— THE PROBLEM —
Return the records exactly, please. Every line should match.

--*--

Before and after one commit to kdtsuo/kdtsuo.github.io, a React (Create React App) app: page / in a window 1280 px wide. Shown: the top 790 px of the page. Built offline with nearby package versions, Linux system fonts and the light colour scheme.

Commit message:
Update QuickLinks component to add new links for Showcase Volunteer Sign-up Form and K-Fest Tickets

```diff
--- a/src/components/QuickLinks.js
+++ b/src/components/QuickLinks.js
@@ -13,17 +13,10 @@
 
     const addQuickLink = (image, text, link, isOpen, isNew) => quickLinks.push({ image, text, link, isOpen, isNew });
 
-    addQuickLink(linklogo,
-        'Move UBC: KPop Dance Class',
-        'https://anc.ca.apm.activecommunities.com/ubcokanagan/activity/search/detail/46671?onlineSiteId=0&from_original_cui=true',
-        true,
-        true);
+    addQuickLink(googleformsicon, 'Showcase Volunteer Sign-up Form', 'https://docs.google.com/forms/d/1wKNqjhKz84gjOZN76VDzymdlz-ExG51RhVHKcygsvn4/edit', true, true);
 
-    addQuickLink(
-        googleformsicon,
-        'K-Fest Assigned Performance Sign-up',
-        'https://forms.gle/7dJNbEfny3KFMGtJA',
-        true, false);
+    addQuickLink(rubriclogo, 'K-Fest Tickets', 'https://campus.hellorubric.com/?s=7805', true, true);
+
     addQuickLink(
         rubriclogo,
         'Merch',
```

--*--

— EXERCISE OUTPUT —
Before and after one commit to kdtsuo/kdtsuo.github.io, a React (Create React App) app: page / in a window 1280 px wide. Shown: the top 790 px of the page. Built offline with nearby package versions, Linux system fonts and the light colour scheme.

Commit message:
Update QuickLinks component to add new links for Showcase Volunteer Sign-up Form and K-Fest Tickets

```diff
--- a/src/components/QuickLinks.js
+++ b/src/components/QuickLinks.js
@@ -13,17 +13,10 @@
 
     const addQuickLink = (image, text, link, isOpen, isNew) => quickLinks.push({ image, text, link, isOpen, isNew });
 
-    addQuickLink(linklogo,
-        'Move UBC: KPop Dance Class',
-        'https://anc.ca.apm.activecommunities.com/ubcokanagan/activity/search/detail/46671?onlineSiteId=0&from_original_cui=true',
-        true,
-        true);
+    addQuickLink(googleformsicon, 'Showcase Volunteer Sign-up Form', 'https://docs.google.com/forms/d/1wKNqjhKz84gjOZN76VDzymdlz-ExG51RhVHKcygsvn4/edit', true, true);
 
-    addQuickLink(
-        googleformsicon,
-        'K-Fest Assigned Performance Sign-up',
-        'https://forms.gle/7dJNbEfny3KFMGtJA',
-        true, false);
+    addQuickLink(rubriclogo, 'K-Fest Tickets', 'https://campus.hellorubric.com/?s=7805', true, true);
+
     addQuickLink(
         rubriclogo,
         'Merch',
```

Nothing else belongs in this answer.